[Items listed in a dataset]
..........
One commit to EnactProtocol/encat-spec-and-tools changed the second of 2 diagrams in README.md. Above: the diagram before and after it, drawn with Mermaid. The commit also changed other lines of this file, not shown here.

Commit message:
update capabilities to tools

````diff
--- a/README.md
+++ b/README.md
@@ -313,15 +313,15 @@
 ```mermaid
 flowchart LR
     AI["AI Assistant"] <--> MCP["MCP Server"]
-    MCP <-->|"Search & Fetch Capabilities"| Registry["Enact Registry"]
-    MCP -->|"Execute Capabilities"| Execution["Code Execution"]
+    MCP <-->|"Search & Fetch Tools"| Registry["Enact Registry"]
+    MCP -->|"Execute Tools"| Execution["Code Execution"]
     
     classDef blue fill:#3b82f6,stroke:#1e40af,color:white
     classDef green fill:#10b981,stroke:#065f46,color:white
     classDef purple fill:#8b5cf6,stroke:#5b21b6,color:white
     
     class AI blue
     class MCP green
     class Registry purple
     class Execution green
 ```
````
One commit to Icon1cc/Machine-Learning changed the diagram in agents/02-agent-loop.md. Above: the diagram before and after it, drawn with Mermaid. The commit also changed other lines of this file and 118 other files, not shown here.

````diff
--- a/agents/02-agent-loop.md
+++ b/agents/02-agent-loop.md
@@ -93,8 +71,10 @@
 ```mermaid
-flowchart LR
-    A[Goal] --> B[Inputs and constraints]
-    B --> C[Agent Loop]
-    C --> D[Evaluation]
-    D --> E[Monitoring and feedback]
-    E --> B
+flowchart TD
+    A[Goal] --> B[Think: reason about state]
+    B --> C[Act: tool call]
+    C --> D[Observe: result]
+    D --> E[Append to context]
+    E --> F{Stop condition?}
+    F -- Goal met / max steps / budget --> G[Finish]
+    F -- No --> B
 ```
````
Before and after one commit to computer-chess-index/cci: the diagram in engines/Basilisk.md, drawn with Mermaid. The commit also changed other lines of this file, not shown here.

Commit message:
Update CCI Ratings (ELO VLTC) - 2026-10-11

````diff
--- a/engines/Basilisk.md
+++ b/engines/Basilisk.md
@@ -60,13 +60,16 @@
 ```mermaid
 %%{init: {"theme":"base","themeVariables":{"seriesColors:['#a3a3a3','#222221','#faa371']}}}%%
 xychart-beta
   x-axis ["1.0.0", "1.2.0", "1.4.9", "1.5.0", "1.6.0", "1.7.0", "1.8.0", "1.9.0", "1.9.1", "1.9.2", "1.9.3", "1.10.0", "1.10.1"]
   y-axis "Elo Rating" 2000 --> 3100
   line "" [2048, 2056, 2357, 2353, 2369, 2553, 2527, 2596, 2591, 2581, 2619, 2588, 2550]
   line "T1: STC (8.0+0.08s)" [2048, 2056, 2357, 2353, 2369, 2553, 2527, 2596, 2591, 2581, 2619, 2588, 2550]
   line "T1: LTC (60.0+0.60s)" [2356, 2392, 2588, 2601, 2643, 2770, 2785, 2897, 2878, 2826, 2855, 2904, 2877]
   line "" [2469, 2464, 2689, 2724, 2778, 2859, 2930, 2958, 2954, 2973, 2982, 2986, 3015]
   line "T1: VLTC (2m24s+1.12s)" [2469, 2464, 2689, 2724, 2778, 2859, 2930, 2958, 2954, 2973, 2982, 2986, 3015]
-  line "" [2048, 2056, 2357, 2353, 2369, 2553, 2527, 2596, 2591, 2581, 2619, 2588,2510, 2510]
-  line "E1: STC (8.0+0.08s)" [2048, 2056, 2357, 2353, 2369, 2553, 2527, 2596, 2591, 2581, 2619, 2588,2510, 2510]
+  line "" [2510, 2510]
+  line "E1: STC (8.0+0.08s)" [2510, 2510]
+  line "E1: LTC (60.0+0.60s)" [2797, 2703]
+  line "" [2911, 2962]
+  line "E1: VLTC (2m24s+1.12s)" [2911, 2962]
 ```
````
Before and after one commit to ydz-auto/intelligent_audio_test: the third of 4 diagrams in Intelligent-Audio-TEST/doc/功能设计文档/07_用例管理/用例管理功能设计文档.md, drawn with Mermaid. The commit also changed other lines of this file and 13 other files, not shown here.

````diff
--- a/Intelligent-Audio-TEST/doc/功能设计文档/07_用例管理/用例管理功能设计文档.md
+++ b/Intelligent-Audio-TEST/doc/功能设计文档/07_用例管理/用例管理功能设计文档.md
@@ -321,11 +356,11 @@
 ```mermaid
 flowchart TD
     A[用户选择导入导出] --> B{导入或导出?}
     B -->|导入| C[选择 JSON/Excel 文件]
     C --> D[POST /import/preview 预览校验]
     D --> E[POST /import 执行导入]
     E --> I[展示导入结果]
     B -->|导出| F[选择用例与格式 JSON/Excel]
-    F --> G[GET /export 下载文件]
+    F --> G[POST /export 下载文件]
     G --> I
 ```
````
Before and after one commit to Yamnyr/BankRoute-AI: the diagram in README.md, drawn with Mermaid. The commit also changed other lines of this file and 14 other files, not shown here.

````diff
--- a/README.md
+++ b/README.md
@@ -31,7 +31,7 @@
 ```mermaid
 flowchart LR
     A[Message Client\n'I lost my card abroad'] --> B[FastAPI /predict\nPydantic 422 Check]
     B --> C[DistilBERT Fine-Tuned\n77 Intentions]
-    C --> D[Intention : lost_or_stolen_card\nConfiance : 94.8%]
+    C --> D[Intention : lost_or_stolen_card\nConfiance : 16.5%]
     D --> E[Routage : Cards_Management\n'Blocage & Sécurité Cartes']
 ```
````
..........
• Exercise aim: Print the data above again, with nothing altered and nothing left out.

• Solution to this exercise:
One commit to EnactProtocol/encat-spec-and-tools changed the second of 2 diagrams in README.md. Above: the diagram before and after it, drawn with Mermaid. The commit also changed other lines of this file, not shown here.

Commit message:
update capabilities to tools

````diff
--- a/README.md
+++ b/README.md
@@ -313,15 +313,15 @@
 ```mermaid
 flowchart LR
     AI["AI Assistant"] <--> MCP["MCP Server"]
-    MCP <-->|"Search & Fetch Capabilities"| Registry["Enact Registry"]
-    MCP -->|"Execute Capabilities"| Execution["Code Execution"]
+    MCP <-->|"Search & Fetch Tools"| Registry["Enact Registry"]
+    MCP -->|"Execute Tools"| Execution["Code Execution"]
     
     classDef blue fill:#3b82f6,stroke:#1e40af,color:white
     classDef green fill:#10b981,stroke:#065f46,color:white
     classDef purple fill:#8b5cf6,stroke:#5b21b6,color:white
     
     class AI blue
     class MCP green
     class Registry purple
     class Execution green
 ```
````
One commit to Icon1cc/Machine-Learning changed the diagram in agents/02-agent-loop.md. Above: the diagram before and after it, drawn with Mermaid. The commit also changed other lines of this file and 118 other files, not shown here.

````diff
--- a/agents/02-agent-loop.md
+++ b/agents/02-agent-loop.md
@@ -93,8 +71,10 @@
 ```mermaid
-flowchart LR
-    A[Goal] --> B[Inputs and constraints]
-    B --> C[Agent Loop]
-    C --> D[Evaluation]
-    D --> E[Monitoring and feedback]
-    E --> B
+flowchart TD
+    A[Goal] --> B[Think: reason about state]
+    B --> C[Act: tool call]
+    C --> D[Observe: result]
+    D --> E[Append to context]
+    E --> F{Stop condition?}
+    F -- Goal met / max steps / budget --> G[Finish]
+    F -- No --> B
 ```
````
Before and after one commit to computer-chess-index/cci: the diagram in engines/Basilisk.md, drawn with Mermaid. The commit also changed other lines of this file, not shown here.

Commit message:
Update CCI Ratings (ELO VLTC) - 2026-10-11

````diff
--- a/engines/Basilisk.md
+++ b/engines/Basilisk.md
@@ -60,13 +60,16 @@
 ```mermaid
 %%{init: {"theme":"base","themeVariables":{"seriesColors:['#a3a3a3','#222221','#faa371']}}}%%
 xychart-beta
   x-axis ["1.0.0", "1.2.0", "1.4.9", "1.5.0", "1.6.0", "1.7.0", "1.8.0", "1.9.0", "1.9.1", "1.9.2", "1.9.3", "1.10.0", "1.10.1"]
   y-axis "Elo Rating" 2000 --> 3100
   line "" [2048, 2056, 2357, 2353, 2369, 2553, 2527, 2596, 2591, 2581, 2619, 2588, 2550]
   line "T1: STC (8.0+0.08s)" [2048, 2056, 2357, 2353, 2369, 2553, 2527, 2596, 2591, 2581, 2619, 2588, 2550]
   line "T1: LTC (60.0+0.60s)" [2356, 2392, 2588, 2601, 2643, 2770, 2785, 2897, 2878, 2826, 2855, 2904, 2877]
   line "" [2469, 2464, 2689, 2724, 2778, 2859, 2930, 2958, 2954, 2973, 2982, 2986, 3015]
   line "T1: VLTC (2m24s+1.12s)" [2469, 2464, 2689, 2724, 2778, 2859, 2930, 2958, 2954, 2973, 2982, 2986, 3015]
-  line "" [2048, 2056, 2357, 2353, 2369, 2553, 2527, 2596, 2591, 2581, 2619, 2588,2510, 2510]
-  line "E1: STC (8.0+0.08s)" [2048, 2056, 2357, 2353, 2369, 2553, 2527, 2596, 2591, 2581, 2619, 2588,2510, 2510]
+  line "" [2510, 2510]
+  line "E1: STC (8.0+0.08s)" [2510, 2510]
+  line "E1: LTC (60.0+0.60s)" [2797, 2703]
+  line "" [2911, 2962]
+  line "E1: VLTC (2m24s+1.12s)" [2911, 2962]
 ```
````
Before and after one commit to ydz-auto/intelligent_audio_test: the third of 4 diagrams in Intelligent-Audio-TEST/doc/功能设计文档/07_用例管理/用例管理功能设计文档.md, drawn with Mermaid. The commit also changed other lines of this file and 13 other files, not shown here.

````diff
--- a/Intelligent-Audio-TEST/doc/功能设计文档/07_用例管理/用例管理功能设计文档.md
+++ b/Intelligent-Audio-TEST/doc/功能设计文档/07_用例管理/用例管理功能设计文档.md
@@ -321,11 +356,11 @@
 ```mermaid
 flowchart TD
     A[用户选择导入导出] --> B{导入或导出?}
     B -->|导入| C[选择 JSON/Excel 文件]
     C --> D[POST /import/preview 预览校验]
     D --> E[POST /import 执行导入]
     E --> I[展示导入结果]
     B -->|导出| F[选择用例与格式 JSON/Excel]
-    F --> G[GET /export 下载文件]
+    F --> G[POST /export 下载文件]
     G --> I
 ```
````
Before and after one commit to Yamnyr/BankRoute-AI: the diagram in README.md, drawn with Mermaid. The commit also changed other lines of this file and 14 other files, not shown here.

````diff
--- a/README.md
+++ b/README.md
@@ -31,7 +31,7 @@
 ```mermaid
 flowchart LR
     A[Message Client\n'I lost my card abroad'] --> B[FastAPI /predict\nPydantic 422 Check]
     B --> C[DistilBERT Fine-Tuned\n77 Intentions]
-    C --> D[Intention : lost_or_stolen_card\nConfiance : 94.8%]
+    C --> D[Intention : lost_or_stolen_card\nConfiance : 16.5%]
     D --> E[Routage : Cards_Management\n'Blocage & Sécurité Cartes']
 ```
````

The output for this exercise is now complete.